We all know and love Sabaa Tahir for her An Ember in the Ashes quartet. She recently released her contemporary debut All My Rage and it is an absolutely beautiful story. The novel took 15 years to complete. and we are certain the story will stay with us for at least 15 years. We have the honour of chatting with her today.
Sal scrambles to run the family motel as his mother Misbah’s health fails and his grieving father loses himself to alcoholism. Noor, meanwhile, walks a harrowing tightrope: working at her wrathful uncle’s liquor store while hiding the fact that she’s applying to college so she can escape him – and Juniper – forever. When Sal’s attempts to save the motel spiral out of control, he and Noor must ask themselves what friendship is worth – and what it takes to defeat the monsters in their pasts and the ones in their midst.
Elizabeth Bishop’s One Art is featured heavily in All My Rage. When did you first learn about this poem?
I encountered this poem as a 13-year-old. I’d just been given “The Writer’s Home Companion” as a birthday present by my oldest brother, and one of the essays in the book is about revision, and how this poem specifically came into existence over multiple drafts. It taught me a great deal about rewriting, but also gave me a lifelong love of the poem. I’m really grateful I got permission from the rights-holder to share that love in this book.
Why did you decide to incorporate so much of it in All My Rage?
As I’ve gotten older, I’ve come back to this poem again and again as a source of comfort and as a way to understand loss. Its meaning has changed for me throughout my life, just as its meaning changes for the characters as they grow through ALL MY RAGE. Incorporating it was a way for me to chronicle that growth and change, and also to honour a poem that has meant so much to me and so many others.
Many teenagers are often angry at the world. How do you think All My Rage can help them with their rage?
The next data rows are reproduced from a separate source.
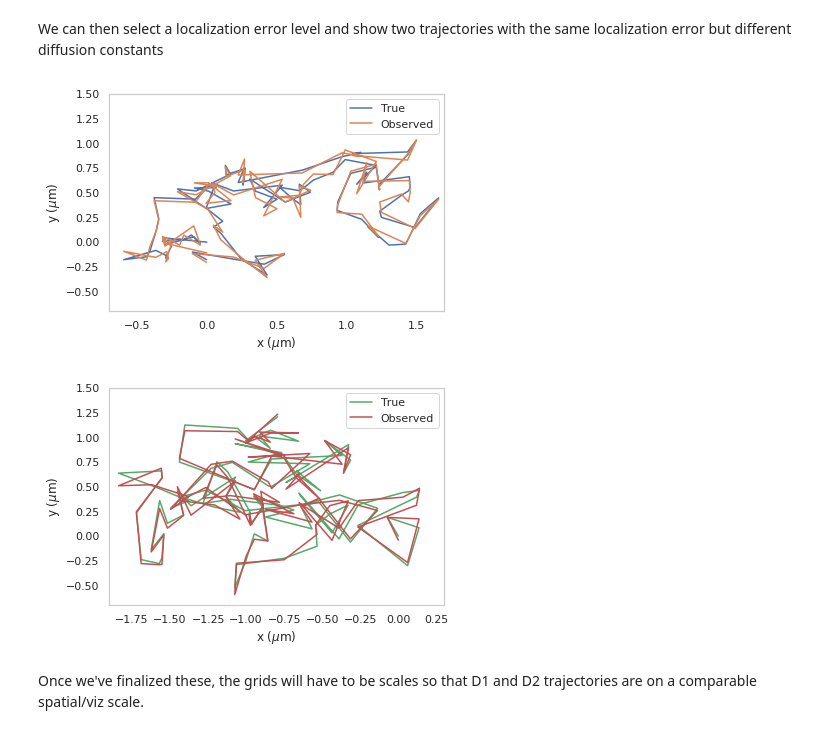
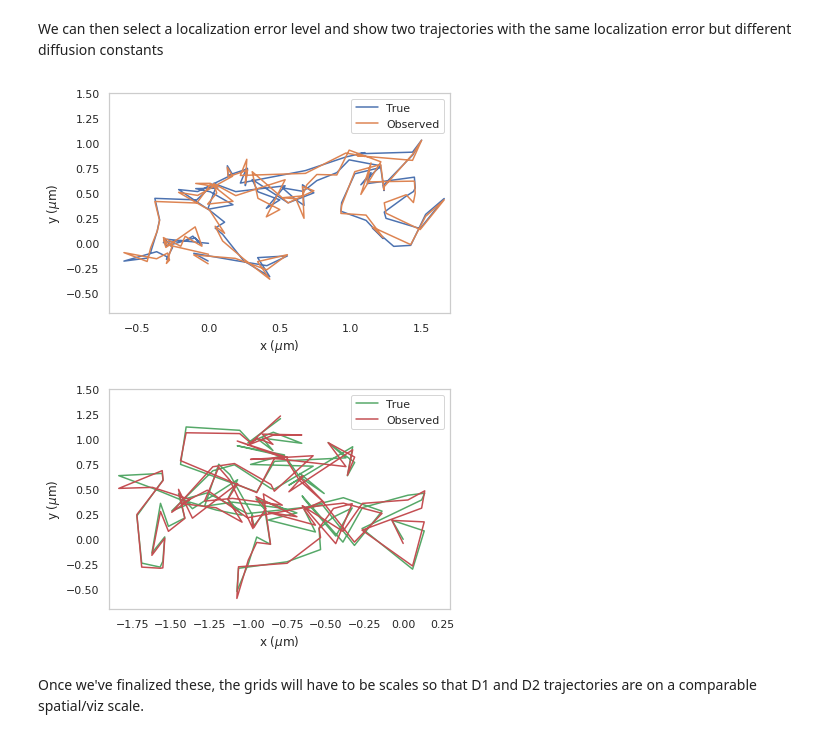
Before and after one commit to AllenCellModeling/diffusive_distinguishability, a Jupyter notebook: diffusive_distinguishability/figure_production.ipynb, the cells around one changed output. Saved outputs shown, nothing was run; the diff lists cells and outputs as text; code cells hidden in the pictures.

Commit message:
save figures as pdf's

```diff
--- a/diffusive_distinguishability/figure_production.ipynb
+++ b/diffusive_distinguishability/figure_production.ipynb
@@ -35,7 +35,8 @@ def plot_2D_ex_traj(df, c, title, xlim=None, ylim=None):
         ax = plt.gca()
         ax.set_ylim(ylim)
     plt.legend();
-    plt.savefig(title)
+    plt.tight_layout()
+    plt.savefig(title, format='pdf')
     return df
 # %%
 def draw_all_posteriors(df1, df2, D1, D2):
@@ -117,11 +122,11 @@ df2 = df = hd.simulate_diffusion_df(n_dim = 2, d_const = D2, n_steps = 100, dt =
 # %%
-plot_2D_ex_traj(df1, 1, 'traj1',xlim=[-0.7, 1.7], ylim=[-0.7, 1.5]);
+plot_2D_ex_traj(df1, 1, 'traj1.pdf',xlim=[-0.7, 1.7], ylim=[-0.7, 1.5]);
 # %% [output]
-[figure, old version]
+[figure, new version]
 # %%
-plot_2D_ex_traj(df2, 2, 'traj2', xlim=[-1.9, 0.3], ylim=[-0.7, 1.5]);
+plot_2D_ex_traj(df2, 2, 'traj2.pdf', xlim=[-1.9, 0.3], ylim=[-0.7, 1.5]);
 # %% [output]
-[figure, old version]
+[figure, new version]
 # %% [markdown]
 Once we've finalized these, the grids will have to be scales so that D1 and D2 trajectories are on a comparable spatial/viz scale.
 # %% [markdown]
```
Also changed, not shown: parts of 5 cells of this notebook, 2 other files.
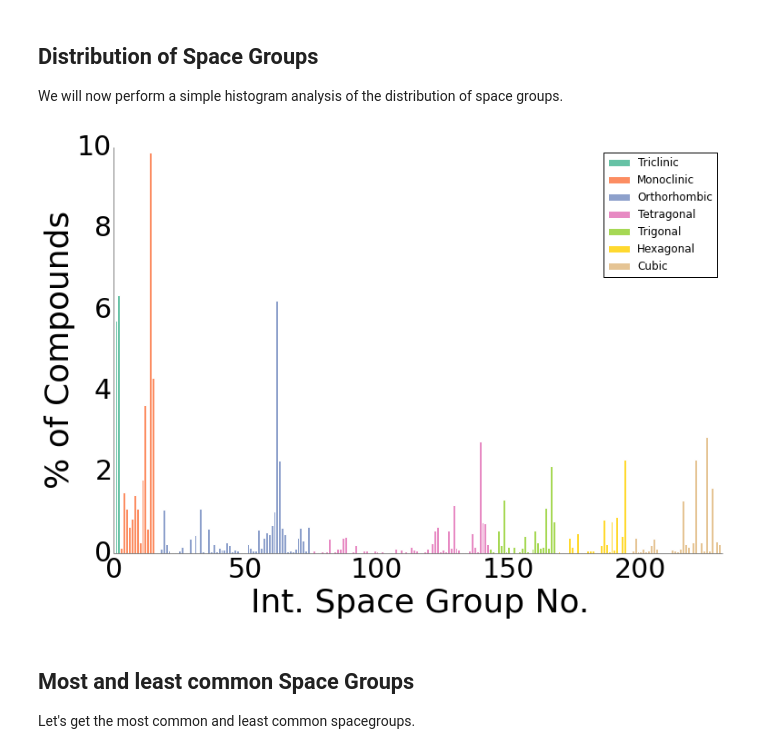
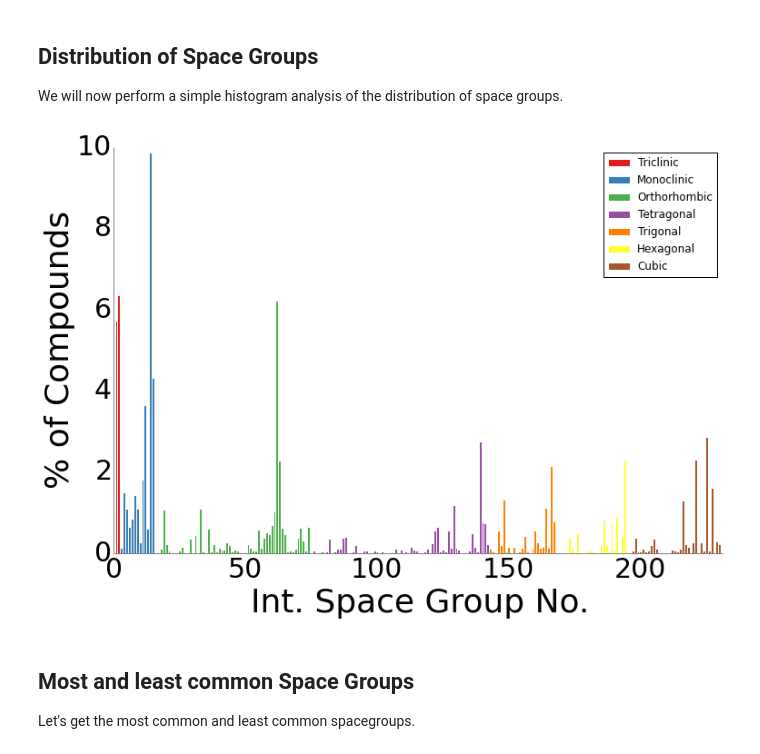
Before and after one commit to materialsvirtuallab/nano106, a Jupyter notebook: lectures/lecture_5_the_230_space_groups/Datamining the Materials Project for Space Group statistics.ipynb, the cells around one changed output. Cells and saved outputs as stored; diff of their text form; code cells hidden in the pictures.

Commit message:
Updated colors. Added SGNAMES class variable to SpaceGroup.

```diff
--- a/lectures/lecture_5_the_230_space_groups/Datamining the Materials Project for Space Group statistics.ipynb
+++ b/lectures/lecture_5_the_230_space_groups/Datamining the Materials Project for Space Group statistics.ipynb
@@ -30,19 +29,20 @@ We will now perform a simple histogram analysis of the distribution of space gro
 # %%
 sgnums = [d["spacegroup.number"] for d in data]
 n, bins = np.histogram(sgnums, bins=np.arange(0.5, 231.5, 1), normed=True)
 crystal_systems = [(2, "Triclinic"), (15, "Monoclinic"), (74, "Orthorhombic"),
                    (142, "Tetragonal"), (167, "Trigonal"), (194, "Hexagonal"), (230, "Cubic")]
+colors = brewer2mpl.get_map('Set1', 'qualitative', len(crystal_systems)).mpl_colors
 start = 0
 for i, (v, label) in enumerate(crystal_systems):
-    ppl.bar(np.arange(start + 0.5, v + 0.5, 1), n[start:v] * 100, width=1, label=label, color=set2[i])
+    ppl.bar(np.arange(start + 0.5, v + 0.5, 1), n[start:v] * 100, width=1, label=label, color=colors[i])
     start = v
 plt.xlim([0, 231])
 plt = get_publication_quality_plot(12, 8, plt)
 plt.legend([c[1] for c in crystal_systems])
 l = plt.xlabel("Int. Space Group No.")
 l = plt.ylabel("% of Compounds")
 # %% [output]
-[figure, old version]
+[figure, new version]
 # %% [markdown]
 ## Most and least common Space Groups
 
```
Also changed, not shown: parts of 1 cell of this notebook, 2 other files.
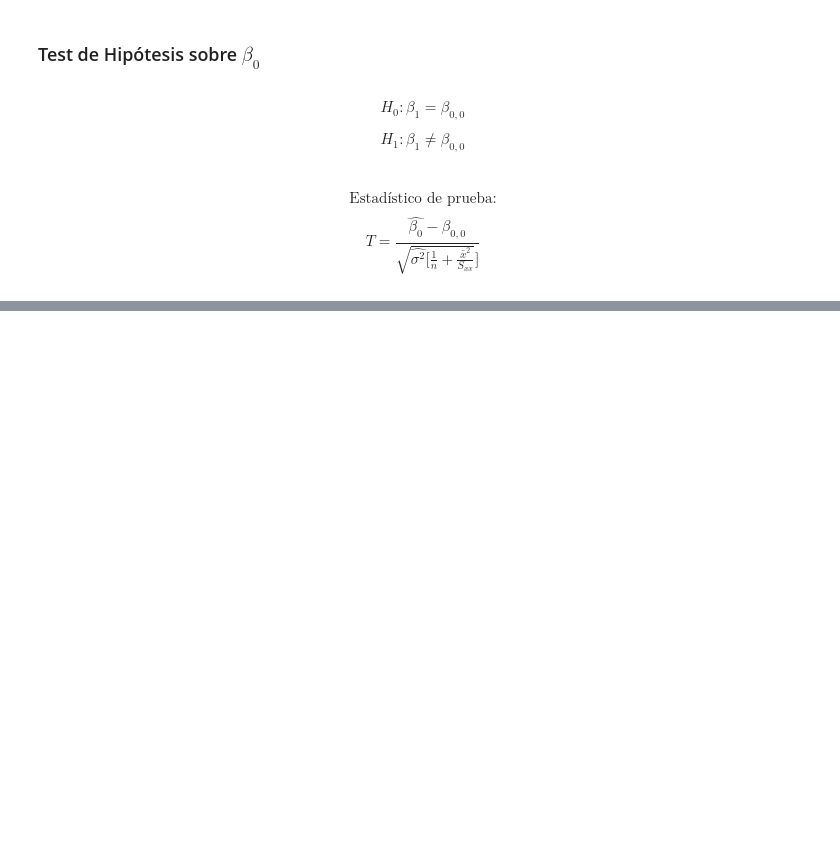
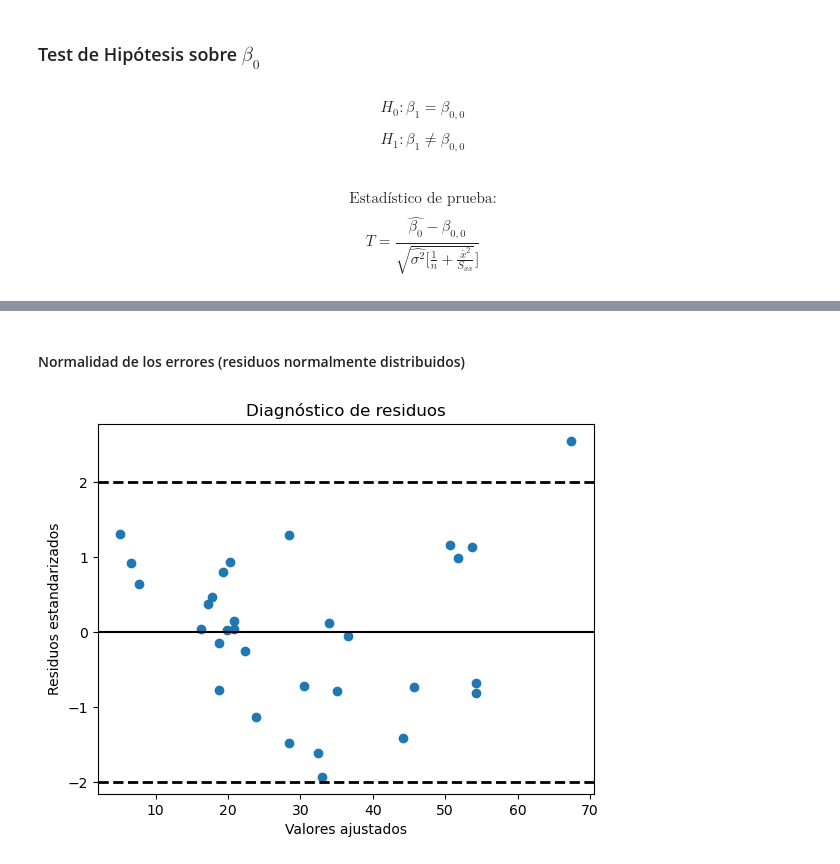
Before and after one commit to ppandomail/est, a Jupyter notebook: 4-regresion-lineal.ipynb, the cells around one changed output, grey strips where cells are left out. Saved outputs shown, nothing was run; the diff lists cells and outputs as text; code cells hidden in the pictures; blank space fills up the shorter version.

Commit message:
regresion lineal

```diff
--- a/4-regresion-lineal.ipynb
+++ b/4-regresion-lineal.ipynb
@@ -230,0 +260,3 @@ $$T = \frac{\hat{\beta_0} - \beta_{0,0}}{\sqrt{\hat{\sigma^2} [\frac{1}{n} + \fr
+# %%
+trees = pd.read_csv('doc/ia/data/trees.csv')
+trees.head()
@@ -230,0 +270,24 @@ $$T = \frac{\hat{\beta_0} - \beta_{0,0}}{\sqrt{\hat{\sigma^2} [\frac{1}{n} + \fr
+# %% [markdown]
+#### Normalidad de los errores (residuos normalmente distribuidos)
+# %%
+# Estimar el modelo lineal: Volume ~ Girth
+X = sm.add_constant(trees['Girth'])  # Agregar intercepto
+y = trees['Volume']
+modelo = sm.OLS(y, X).fit()
+
+# Obtener residuos y residuos estandarizados
+influence = OLSInfluence(modelo)
+residuos_estandarizados = influence.resid_studentized_internal
+valores_ajustados = modelo.fittedvalues
+
+# Graficar residuos estandarizados vs valores ajustados
+plt.scatter(valores_ajustados, residuos_estandarizados)
+plt.axhline(y=2, linestyle='dashed', linewidth=2, color='black')
+plt.axhline(y=-2, linestyle='dashed', linewidth=2, color='black')
+plt.axhline(y=0, color='black')
+plt.xlabel('Valores ajustados')
+plt.ylabel('Residuos estandarizados')
+plt.title('Diagnóstico de residuos')
+plt.show()
+# %% [output]
+[figure, added]
```
Also changed, not shown: parts of 18 cells of this notebook, 2 other files.
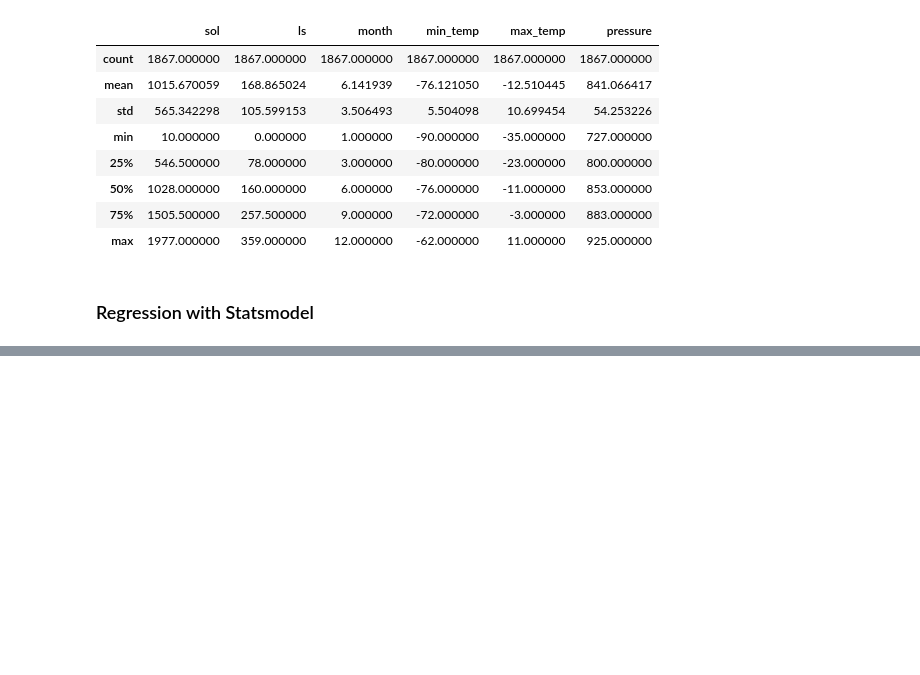
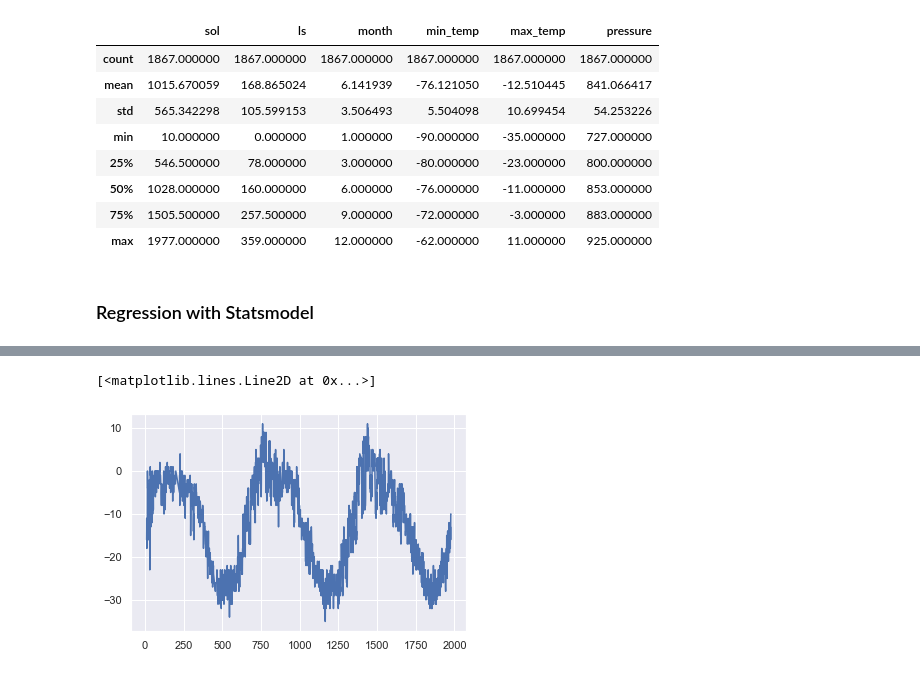
Before and after one commit to PiyushWithPant/Mars-Weather-Data-Analysis, a Jupyter notebook: index.ipynb, the cells around one changed output, grey strips where cells are left out. Drawn from its saved outputs; the diff is of its cells as text; code cells hidden in the pictures; blank space fills up the shorter version.

```diff
--- a/index.ipynb
+++ b/index.ipynb
@@ -178,0 +191,5 @@ Notes:
+# %%
+plt.plot(data['sol'],data['max_temp'])
+# %% [output]
+[<matplotlib.lines.Line2D at 0x...>]
+[figure, added]
```
Also changed, not shown: parts of 21 cells of this notebook.
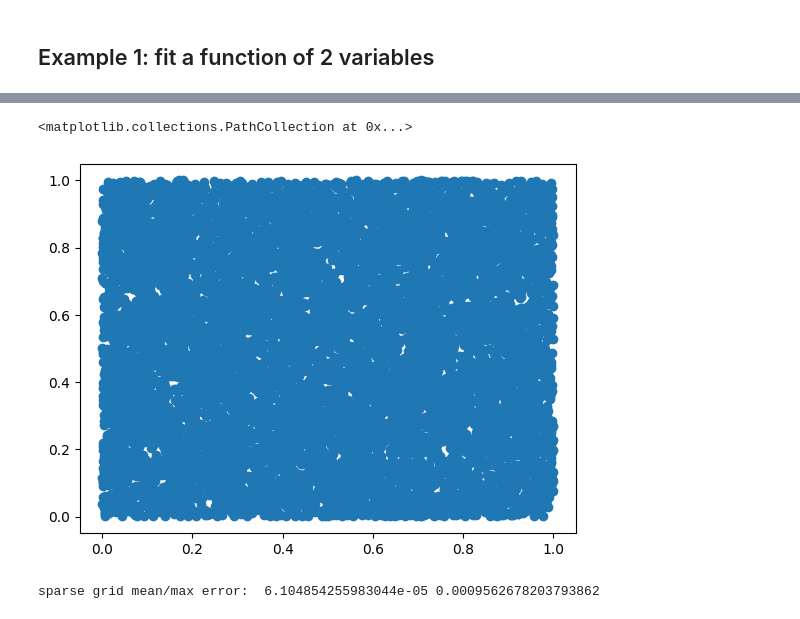
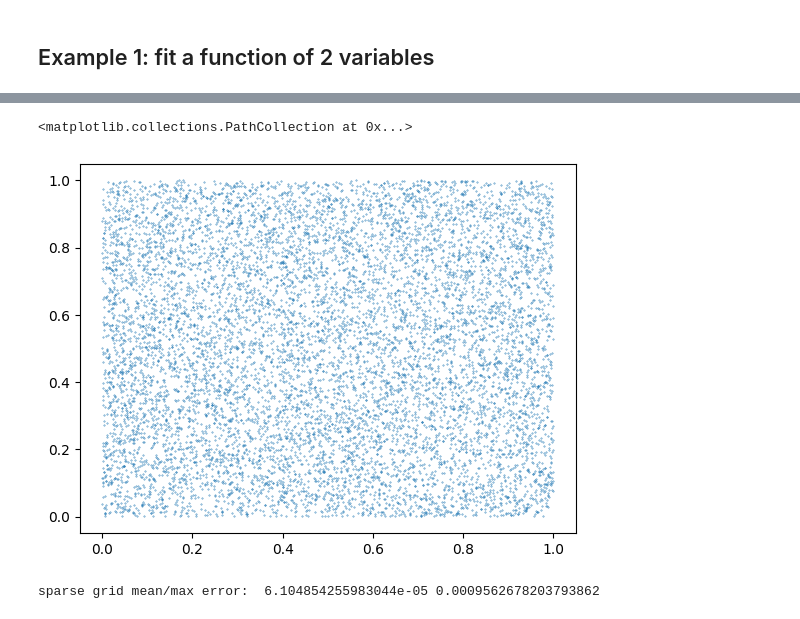
Before and after one commit to rnburn/bbai, a Jupyter notebook: example/13-sparse-grid.ipynb, the cells around one changed output, grey strips where cells are left out. Saved outputs shown, nothing was run; the diff lists cells and outputs as text; code cells hidden in the pictures.

```diff
--- a/example/13-sparse-grid.ipynb
+++ b/example/13-sparse-grid.ipynb
@@ -39,11 +65,12 @@ num points = 1794
 # %%
 # Test the accuracy of the approximation at randomly distributed points
+np.random.seed(0)
 N = 10000
 X = np.random.uniform(size=(N, 2))
-plt.scatter(X[:,0], X[:, 1])
+plt.scatter(X[:,0], X[:, 1], s=0.1)
 # %% [output]
 <matplotlib.collections.PathCollection at 0x...>
-[figure, old version]
+[figure, new version]
 # %%
 f_true = f(X[:,0], X[:, 1])
 f_approx = interp.evaluate(X[:,0], X[:,1])
```
Also changed, not shown: parts of 26 cells of this notebook.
Teenagers certainly aren’t alone in that respect. A lot of adults are angry at the world too. Me included. I don’t know if All My Rage’s purpose is really to help anyone unless they want and need that. I think it simply exists as a witnessing. It is proof of a witnessing. “Your rage is seen. Your pain is seen. It is witnessed.” Beyond that, the book is what its readers make of it. For some, it’s just a story. For others, it’s something much more.
Forgiveness is also an important motif within the novel. From understanding your own characters, do you think it is more challenging to forgive or to ask for forgiveness?
Forgiveness is a complex thing. I think society likes to tell us that when we grant it, we are holy. When we ask for it, we are humble. But like any other act, the act of forgiveness is what we make of it.
For instance, I think Noor finds it very, very hard to forgive, especially when she feels like she is being told to forgive someone else, instead of being asked for forgiveness by someone. Salahudin is similar. It’s not easy for him to ask for forgiveness—in fact, he tries to earn it without really asking for it directly. However, it’s even more difficult for him to grant it, because I think to grant true forgiveness means releasing rage. And it takes Salahudin and Noor a very long time to even recognize that the knotted-up feeling inside them is rage.
Let’s turn to the characters. The story is told in 3 POVs, Salahudin, Noor and Misbah. Was anyone’s POV particularly difficult to write?
It took Noor a while to let me in. I struggled with her voice because she’s not into words or nerd stuff, like Sal (which I relate to), and she spent the early part of her life in Pakistan. She also hides a lot of herself—even from the people closest to her. Noor’s character required a lot of research about Pakistan, interviews with family members who grew up there, a much better understanding of the Punjabi language than what I had. To discover her heart, her voice—it truly took every one of the 15 years I spent on this book.
The characters have very different relationships with their culture and faith. When writing All My Rage, how did you ensure a non-judgmental way of representing people’s many different attitudes to faith?
In general, I think if you are writing books for young people, being judgmental isn’t the wisest course. The goal of All My Rage is to offer a story that bears witness to the lives of these three people, Noor, Salahudin and Misbah. In my opinion, there shouldn’t be judgement involved in that—just the witnessing.
In regards to the incorporation of faith, it’s something I added over time. In early drafts, faith was not a big part of the book. I was afraid to make it a big part of the book. I’m a Muslim in America. I was 18 when 9/11 happened. I have felt very keenly the Islamophobia and hatred for people of my faith for the past 20 years. At the same time, the contemporary books I read that incorporate a faith system—Islam or other faiths—always felt either unforgiving or saccharine. I wanted to write about how faith can comfort and condemn, how it can be sheltering and it can be terrifying. I really wanted to write about how faith can be many things at once, and part of growing up is figuring out what faith means to us as individuals. Three-hundred-ish pages isn’t really enough space to do that, but it’s something I wanted to at least touch on.
Get your copy of All My Rage here.